◆ What to produce:
The entries below are to be written out exactly, with no images included.

Structured diff data
———
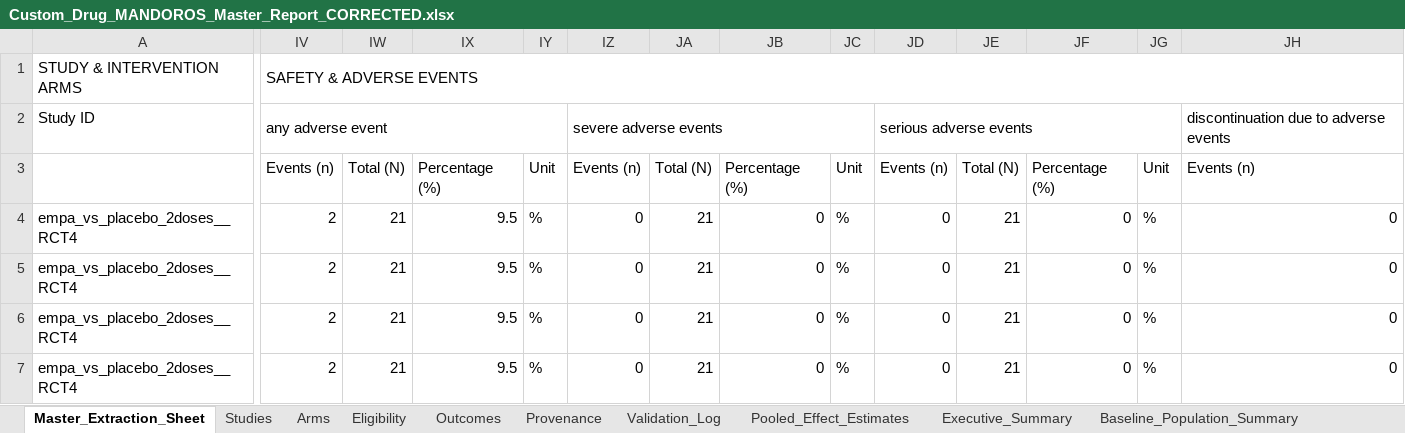
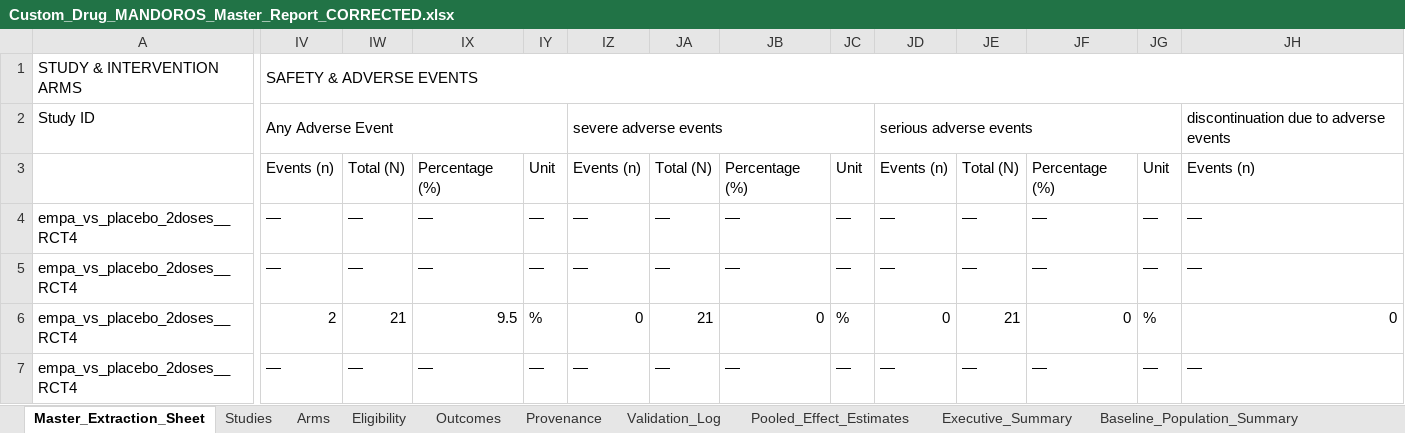
Before and after one commit to ahmedmando133/evidex, an Excel workbook: outputs/Custom_Drug_MANDOROS_Master_Report_CORRECTED.xlsx, sheet Master_Extraction_Sheet, drawn as a sheet; only a part is shown, gaps mark what is left out; values as stored, in another font and other column widths than the file's, no cell formats; charts and pictures not drawn; the diff covers the shown part only; the diff names each change by its address in the sheet, - before the commit and + after, or states it on an @@ line.

Commit message:
feat(mandoros): complete system-wide extraction perfection - FPG vs PPG discrimination, Triglycerides geometric ratios without red blanks, and single canonical adverse events record

```diff
--- a/outputs/Custom_Drug_MANDOROS_Master_Report_CORRECTED.xlsx (sheet Master_Extraction_Sheet)
+++ b/outputs/Custom_Drug_MANDOROS_Master_Report_CORRECTED.xlsx (sheet Master_Extraction_Sheet)
-IV2: any adverse event
+IV2: Any Adverse Event
-IV4:IV5: 2
+IV4:IV5: —
-IW4:IW5: 21
+IW4:IW5: —
-IX4:IX5: 9.5
+IX4:IX5: —
-IY4:IY5: %
+IY4:IY5: —
-IZ4:IZ5: 0
+IZ4:IZ5: —
-JA4:JA5: 21
+JA4:JA5: —
-JB4:JB5: 0
+JB4:JB5: —
-JC4:JC5: %
+JC4:JC5: —
-JD4:JD5: 0
+JD4:JD5: —
-JE4:JE5: 21
+JE4:JE5: —
-JF4:JF5: 0
+JF4:JF5: —
-JG4:JG5: %
+JG4:JG5: —
-JH4:JH5: 0
+JH4:JH5: —
-IV7: 2
+IV7: —
-IW7: 21
+IW7: —
-IX7: 9.5
+IX7: —
-IY7: %
+IY7: —
-IZ7: 0
+IZ7: —
-JA7: 21
+JA7: —
-JB7: 0
+JB7: —
-JC7: %
+JC7: —
-JD7: 0
+JD7: —
-JE7: 21
+JE7: —
-JF7: 0
+JF7: —
-JG7: %
+JG7: —
-JH7: 0
+JH7: —
```
Also changed, not shown: 192 edited cells elsewhere in this sheet, sheet Outcomes, sheet Eligibility, cell formats, charts or pictures, outputs/Custom_Drug_Student_Express_Report.xlsx, outputs/Mixed_Metabolic_Cohort_Student_Express_Report.xlsx, 18 other files.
———
◆ Written solution:
Before and after one commit to ahmedmando133/evidex, an Excel workbook: outputs/Custom_Drug_MANDOROS_Master_Report_CORRECTED.xlsx, sheet Master_Extraction_Sheet, drawn as a sheet; only a part is shown, gaps mark what is left out; values as stored, in another font and other column widths than the file's, no cell formats; charts and pictures not drawn; the diff covers the shown part only; the diff names each change by its address in the sheet, - before the commit and + after, or states it on an @@ line.

Commit message:
feat(mandoros): complete system-wide extraction perfection - FPG vs PPG discrimination, Triglycerides geometric ratios without red blanks, and single canonical adverse events record

```diff
--- a/outputs/Custom_Drug_MANDOROS_Master_Report_CORRECTED.xlsx (sheet Master_Extraction_Sheet)
+++ b/outputs/Custom_Drug_MANDOROS_Master_Report_CORRECTED.xlsx (sheet Master_Extraction_Sheet)
-IV2: any adverse event
+IV2: Any Adverse Event
-IV4:IV5: 2
+IV4:IV5: —
-IW4:IW5: 21
+IW4:IW5: —
-IX4:IX5: 9.5
+IX4:IX5: —
-IY4:IY5: %
+IY4:IY5: —
-IZ4:IZ5: 0
+IZ4:IZ5: —
-JA4:JA5: 21
+JA4:JA5: —
-JB4:JB5: 0
+JB4:JB5: —
-JC4:JC5: %
+JC4:JC5: —
-JD4:JD5: 0
+JD4:JD5: —
-JE4:JE5: 21
+JE4:JE5: —
-JF4:JF5: 0
+JF4:JF5: —
-JG4:JG5: %
+JG4:JG5: —
-JH4:JH5: 0
+JH4:JH5: —
-IV7: 2
+IV7: —
-IW7: 21
+IW7: —
-IX7: 9.5
+IX7: —
-IY7: %
+IY7: —
-IZ7: 0
+IZ7: —
-JA7: 21
+JA7: —
-JB7: 0
+JB7: —
-JC7: %
+JC7: —
-JD7: 0
+JD7: —
-JE7: 21
+JE7: —
-JF7: 0
+JF7: —
-JG7: %
+JG7: —
-JH7: 0
+JH7: —
```
Also changed, not shown: 192 edited cells elsewhere in this sheet, sheet Outcomes, sheet Eligibility, cell formats, charts or pictures, outputs/Custom_Drug_Student_Express_Report.xlsx, outputs/Mixed_Metabolic_Cohort_Student_Express_Report.xlsx, 18 other files.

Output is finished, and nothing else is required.